According to the agency, the proposal has the potential to significantly reduce tobacco-related disease and death by “reducing youth experimentation and addiction.”
“The proposed rules would help prevent children from becoming the next generation of smokers while also assisting adult smokers in quitting,” Health and Human Services Secretary Xavier Becerra said in a statement. “In addition, the proposed rules represent a significant step forward in advancing health equity by significantly reducing tobacco-related health disparities.”
ency, the proposed standards are based on “clear science and evidence” that establishes the addictive nature and harm of flavoured products. The proposal builds on the 2009 Family Smoking Prevention and Tobacco Control Act, which prohibited cigarette flavours other than tobacco and menthol.
“The authority to adopt tobacco product standards is one of the most powerful tools Congress gave the FDA, and the actions we are proposing can help significantly reduce youth initiation and increase the chances that current smokers quit,” said Dr. Robert Califf, commissioner of the FDA, in a statement.
The American Lung Association’s assistant vice president of national advocacy, Erika Sward, told NPR that the measure is “a big deal” and that rules prohibiting the use of menthol are long overdue.
“It will save lives, particularly in African-American and Latino communities in the United States, and it will reduce youth smoking,” Sward said. “It will also result in fewer people being diagnosed with or suffering from lung disease, cancer, and heart disease.”
According to the FDA, there were 18.5 million menthol cigarette smokers aged 12 and up in the United States in 2019. Menthol cigarette use was more prevalent among young people and in Black communities.

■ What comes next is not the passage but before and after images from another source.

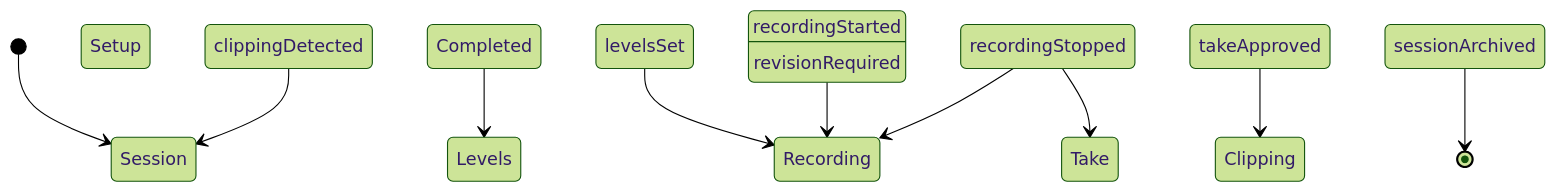
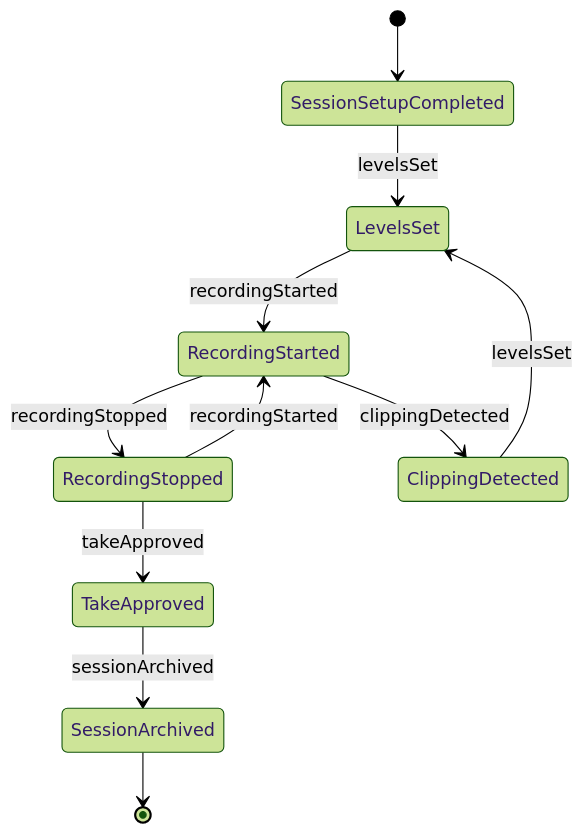
The second of 4 diagrams in ControllingMachinesAndProcesses/OperateAudiovisualOrRelatedEquipment/OperateAudioRecordingEquipment.mdx (dot-org-ai/tasks.org.ai), drawn with Mermaid (forest theme) before and after one commit. The commit also changed other lines of this file and 515 other files, not shown here.

````diff
--- a/ControllingMachinesAndProcesses/OperateAudiovisualOrRelatedEquipment/OperateAudioRecordingEquipment.mdx
+++ b/ControllingMachinesAndProcesses/OperateAudiovisualOrRelatedEquipment/OperateAudioRecordingEquipment.mdx
@@ -98,12 +98,13 @@
 ```mermaid
 stateDiagram-v2
-    [*] --> Session Setup Completed
-    Session Setup Completed --> Levels Set : levelsSet
-    Levels Set --> Recording Started : recordingStarted
-    Recording Started --> Recording Stopped : recordingStopped
-    Recording Stopped --> Take Approved : takeApproved
-    Take Approved --> Clipping Detected : clippingDetected
-    Clipping Detected --> Session Archived : sessionArchived
-    Recording Stopped --> Recording Started : revisionRequired
-    Session Archived --> [*]
+    [*] --> SessionSetupCompleted
+    SessionSetupCompleted --> LevelsSet : levelsSet
+    LevelsSet --> RecordingStarted : recordingStarted
+    RecordingStarted --> RecordingStopped : recordingStopped
+    RecordingStarted --> ClippingDetected : clippingDetected
+    ClippingDetected --> LevelsSet : levelsSet
+    RecordingStopped --> TakeApproved : takeApproved
+    RecordingStopped --> RecordingStarted : recordingStarted
+    TakeApproved --> SessionArchived : sessionArchived
+    SessionArchived --> [*]
 ```
````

For decades, the tobacco industry has targeted Black communities, according to NAACP vice president of policy and legislative affairs Portia Reddick White. In a letter sent last week, the organisation urged the FDA to prohibit the sale of menthol-flavoured cigarettes and cigars.
“Over the years, the tobacco industry has been ruthless in their targeting,” Reddick White told NPR. “They have actually targeted in a variety of ways, including advertising discounting prices that appeal or sponsoring events, as well as giving money to Black educational institutions and civic leaders.”

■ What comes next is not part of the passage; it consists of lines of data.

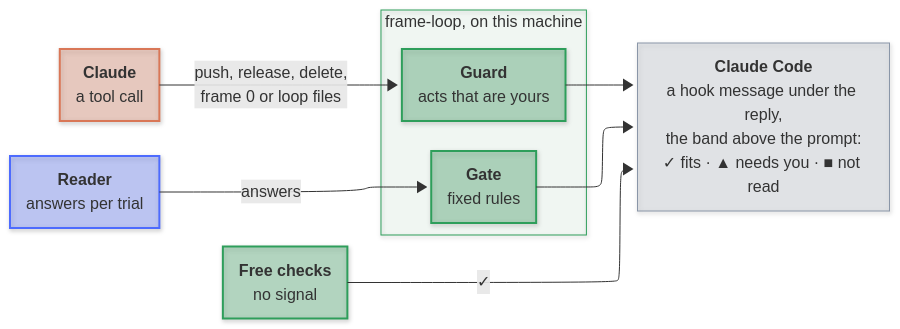
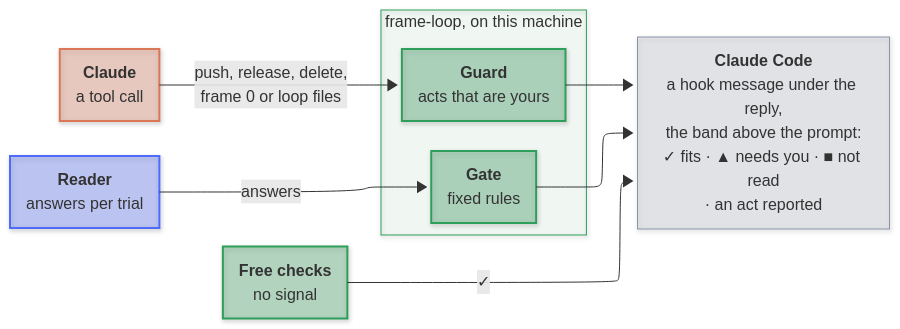
One commit to mirzahusadzic/claude-frame-loop changed the second of 2 diagrams in docs/architecture.md. Above: the diagram before and after it, drawn with Mermaid. The commit also changed other lines of this file and 10 other files, not shown here.

````diff
--- a/docs/architecture.md
+++ b/docs/architecture.md
@@ -93,81 +93,81 @@
 ```mermaid
 ---
 config:
     layout: elk
     look: neo
     themeVariables:
         fontFamily: '-apple-system, BlinkMacSystemFont, "Segoe UI", "Noto Sans", Helvetica, Arial, sans-serif'
     flowchart:
         wrappingWidth: 220
         padding: 20
     themeCSS: >-
         foreignObject { overflow: visible; }
         [data-look="neo"] * { filter: none !important; }
         .node foreignObject, .node foreignObject *, .edgeLabel, .edgeLabel *,
         .cluster-label, .cluster-label * {
         font-family: -apple-system, BlinkMacSystemFont, "Segoe UI", "Noto Sans", Helvetica, Arial, sans-serif !important; line-height: 1.5 !important; }
         .node foreignObject, .node foreignObject * { white-space: nowrap !important; }
         code { font-family: ui-monospace, SFMono-Regular, "SF Mono", Menlo,
         Consolas, monospace; font-size: 0.9em; line-height: inherit;
         color: inherit !important; text-shadow: none !important;
         padding: 0 4px; border-radius: 4px;
         background: color-mix(in srgb, currentColor 14%, transparent)
         !important; }
         .edgeLabel, .edgeLabel p, .edgeLabel span {
         background: transparent !important; }
         .edgeLabel rect { fill: transparent !important; }
         .labelBkg { --knock: var(--vscode-editor-background,
         var(--bgColor-default, rgb(from currentColor
         clamp(30, (128 - r) * 100, 255) clamp(30, (128 - r) * 100, 255)
         clamp(30, (128 - r) * 100, 255)))); --ring: var(--knock);
         --fill: color-mix(in srgb, var(--ring) 30%, var(--knock));
         background: var(--fill) !important; border-radius: 4px;
         box-shadow: 0 0 0 5px var(--fill), 0 0 0 7px var(--ring); }
         .label[data-id^="L_CL_"] .labelBkg {
         --ring: #d97757; }
         .label[data-id^="L_PR_"] .labelBkg,
         .label[data-id^="L_FC_"] .labelBkg,
         .label[data-id^="L_GD_"] .labelBkg {
         --ring: #2e9e5b; }
         .label[data-id^="L_PG_RD_"] .labelBkg,
         .label[data-id^="L_RD_"] .labelBkg {
         --ring: #4d6bfe; }
         .label[data-id^="L_PG_NO_"] .labelBkg {
         --ring: #c94a4a; }
         .edgeLabel p, .edgeLabel span, .edgeLabel text {
         --halo: var(--fill, var(--vscode-editor-background,
         var(--bgColor-default,
         rgb(from currentColor clamp(0, (128 - r) * 100, 255)
         clamp(0, (128 - r) * 100, 255) clamp(0, (128 - r) * 100, 255)))));
         text-shadow: 1px 0 var(--halo), -1px 0 var(--halo),
         0 1px var(--halo), 0 -1px var(--halo), 1px 1px var(--halo),
         -1px -1px var(--halo), 1px -1px var(--halo), -1px 1px var(--halo),
         0 0 3px var(--halo), 0 0 4px var(--halo); }
 ---
 flowchart LR
     CL["<b>Claude</b><br/>a tool call"]
     FC["<b>Free checks</b><br/>no signal"]
     RD["<b>Reader</b><br/>answers per trial"]
     subgraph FL["frame-loop, on this machine"]
         direction TB
         GD["<b>Guard</b><br/>acts that are yours"]
         GT["<b>Gate</b><br/>fixed rules"]
     end
-    OUT["<b>Claude Code</b><br/>a hook message under the reply,<br/>the band above the prompt:<br/>✓ fits · ▲ needs you · ■ not read"]
+    OUT["<b>Claude Code</b><br/>a hook message under the reply,<br/>the band above the prompt:<br/>✓ fits · ▲ needs you · ■ not read<br/>· an act reported"]
     CL -->|"push, release, delete,<br/>frame 0 or loop files"| GD
     RD -->|"answers"| GT
     FC -->|"✓"| OUT
     GT --> OUT
     GD --> OUT
     classDef default fill:#8a96a82e,stroke:#8a96a8,stroke-width:1px
     classDef claude fill:#d977574d,stroke:#d97757,stroke-width:2px
     classDef session fill:#d977570d,stroke:#d97757,stroke-width:1px
     classDef loop fill:#2e9e5b4d,stroke:#2e9e5b,stroke-width:2px
     classDef row fill:#2e9e5b0d,stroke:#2e9e5b,stroke-width:1px
     classDef reader fill:#4d6bfe4d,stroke:#4d6bfe,stroke-width:2px
     classDef refused fill:#c94a4a4d,stroke:#c94a4a,stroke-width:2px
     class CL claude
     class FC,GD,GT loop
     class FL row
     class RD reader
 ```
````
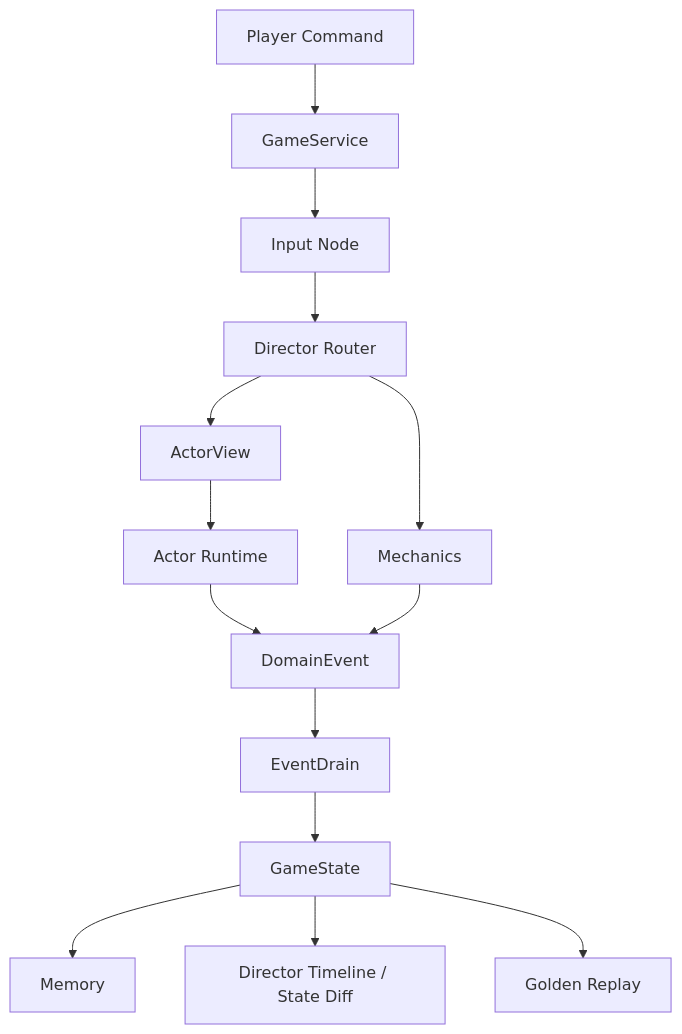
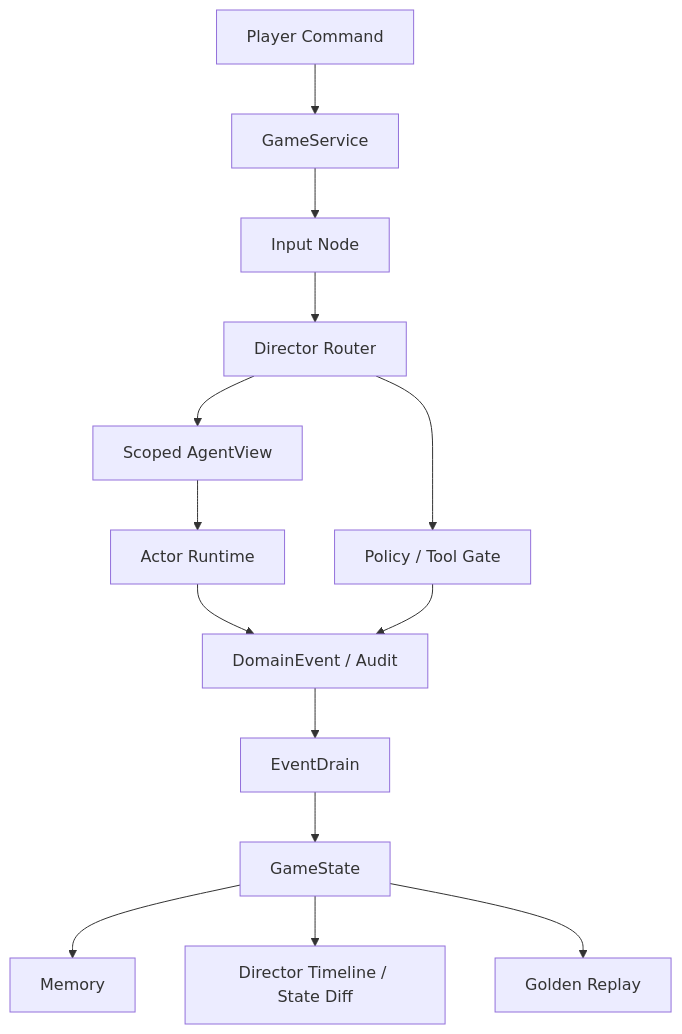
One commit to yukinorin775780/controlled-agent-runtime-ai-rd changed the diagram in docs/runtime-architecture.md. Above: the diagram before and after it, drawn with Mermaid. The commit also changed other lines of this file and 12 other files, not shown here.

````diff
--- a/docs/runtime-architecture.md
+++ b/docs/runtime-architecture.md
@@ -7,16 +7,16 @@
 ```mermaid
 flowchart TD
     Player["Player Command"] --> Service["GameService"]
     Service --> Input["Input Node"]
     Input --> Router["Director Router"]
-    Router --> ActorView["ActorView"]
-    Router --> Mechanics["Mechanics"]
+    Router --> ActorView["Scoped AgentView"]
+    Router --> Mechanics["Policy / Tool Gate"]
     ActorView --> ActorRuntime["Actor Runtime"]
     ActorRuntime --> Events["DomainEvent"]
-    Mechanics --> Events
+    Mechanics --> Events["DomainEvent / Audit"]
     Events --> EventDrain["EventDrain"]
     EventDrain --> State["GameState"]
     State --> Memory["Memory"]
     State --> UI["Director Timeline / State Diff"]
     State --> Eval["Golden Replay"]
 ```
````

Meanwhile, a spokesperson for Altria says the proposal will push the products into “unregulated criminal markets that don’t follow any regulations and ignore minimum-age laws.”
However, Dennis Henigan of the Campaign for Tobacco-Free Kids believes the proposal will be upheld in court.

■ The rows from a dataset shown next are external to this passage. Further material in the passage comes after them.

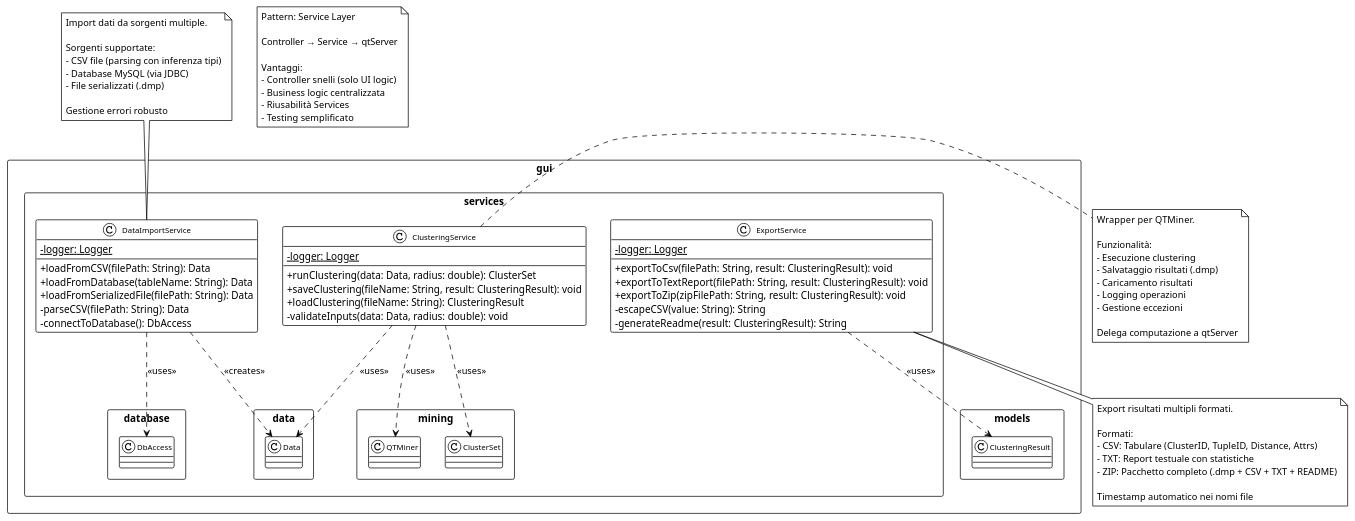
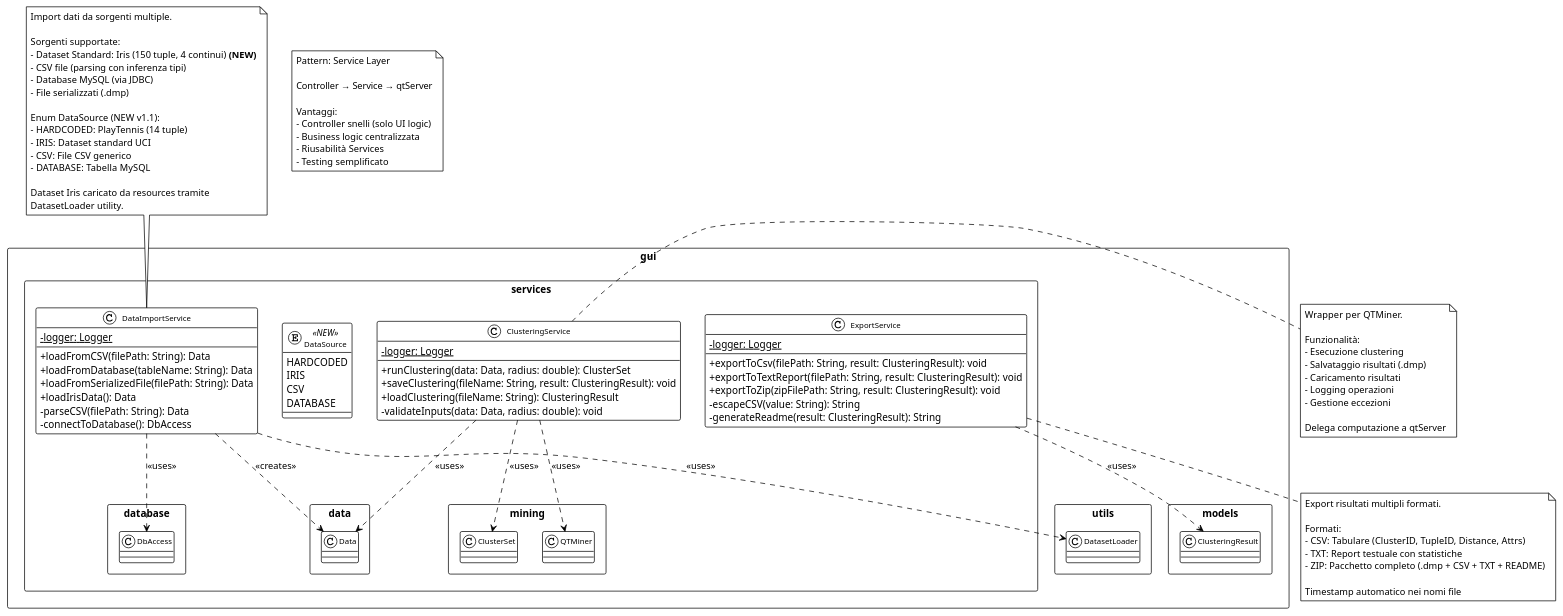
One commit to XtremeXSPC/MAP changed the diagram in docs/uml/qtGUI/services/services_package.puml. Above: the diagram before and after it, drawn with PlantUML. The commit also changed 3 other files, not shown here.

```diff
--- a/docs/uml/qtGUI/services/services_package.puml
+++ b/docs/uml/qtGUI/services/services_package.puml
@@ -1,98 +1,115 @@
 @startuml services_package
 !theme plain
 skinparam classAttributeIconSize 0
 skinparam classFontSize 11
 skinparam packageStyle rectangle
 
 package gui.services {
   ' ===== Clustering Service =====
   class ClusteringService {
     - {static} logger: Logger
     --
     + runClustering(data: Data, radius: double): ClusterSet
     + saveClustering(fileName: String, result: ClusteringResult): void
     + loadClustering(fileName: String): ClusteringResult
     - validateInputs(data: Data, radius: double): void
   }
 
   ' ===== Data Import Service =====
   class DataImportService {
     - {static} logger: Logger
     --
     + loadFromCSV(filePath: String): Data
     + loadFromDatabase(tableName: String): Data
     + loadFromSerializedFile(filePath: String): Data
+    + loadIrisData(): Data
     - parseCSV(filePath: String): Data
     - connectToDatabase(): DbAccess
+  }
+
+  enum DataSource << NEW >> {
+    HARDCODED
+    IRIS
+    CSV
+    DATABASE
   }
 
   ' ===== Export Service =====
   class ExportService {
     - {static} logger: Logger
     --
     + exportToCsv(filePath: String, result: ClusteringResult): void
     + exportToTextReport(filePath: String, result: ClusteringResult): void
     + exportToZip(zipFilePath: String, result: ClusteringResult): void
     - escapeCSV(value: String): String
     - generateReadme(result: ClusteringResult): String
   }
 
   ' ===== Relazioni con qtServer =====
   ClusteringService ..> "mining.QTMiner" : <<uses>>
   ClusteringService ..> "mining.ClusterSet" : <<uses>>
   ClusteringService ..> "data.Data" : <<uses>>
 
   DataImportService ..> "data.Data" : <<creates>>
   DataImportService ..> "database.DbAccess" : <<uses>>
+  DataImportService ..> "gui.utils.DatasetLoader" : <<uses>>
 
   ExportService ..> "gui.models.ClusteringResult" : <<uses>>
 }
 
 note right of ClusteringService
   Wrapper per QTMiner.
 
   Funzionalità:
   - Esecuzione clustering
   - Salvataggio risultati (.dmp)
   - Caricamento risultati
   - Logging operazioni
   - Gestione eccezioni
 
   Delega computazione a qtServer
 end note
 
 note top of DataImportService
   Import dati da sorgenti multiple.
 
   Sorgenti supportate:
+  - Dataset Standard: Iris (150 tuple, 4 continui) **(NEW)**
   - CSV file (parsing con inferenza tipi)
   - Database MySQL (via JDBC)
   - File serializzati (.dmp)
 
-  Gestione errori robusto
+  Enum DataSource (NEW v1.1):
+  - HARDCODED: PlayTennis (14 tuple)
+  - IRIS: Dataset standard UCI
+  - CSV: File CSV generico
+  - DATABASE: Tabella MySQL
+
+  Dataset Iris caricato da resources tramite
+  DatasetLoader utility.
 end note
 
 note bottom of ExportService
   Export risultati multipli formati.
 
   Formati:
   - CSV: Tabulare (ClusterID, TupleID, Distance, Attrs)
   - TXT: Report testuale con statistiche
   - ZIP: Pacchetto completo (.dmp + CSV + TXT + README)
 
   Timestamp automatico nei nomi file
 end note
 
 note as N1
   Pattern: Service Layer
 
   Controller → Service → qtServer
 
   Vantaggi:
   - Controller snelli (solo UI logic)
   - Business logic centralizzata
   - Riusabilità Services
   - Testing semplificato
 end note
 
 @enduml
```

“I believe that the science is so strong in support of these rules, and the potential for saving lives is so well established,” Henigan told NPR.
For the next 60 days, the FDA will accept public comments on the proposal.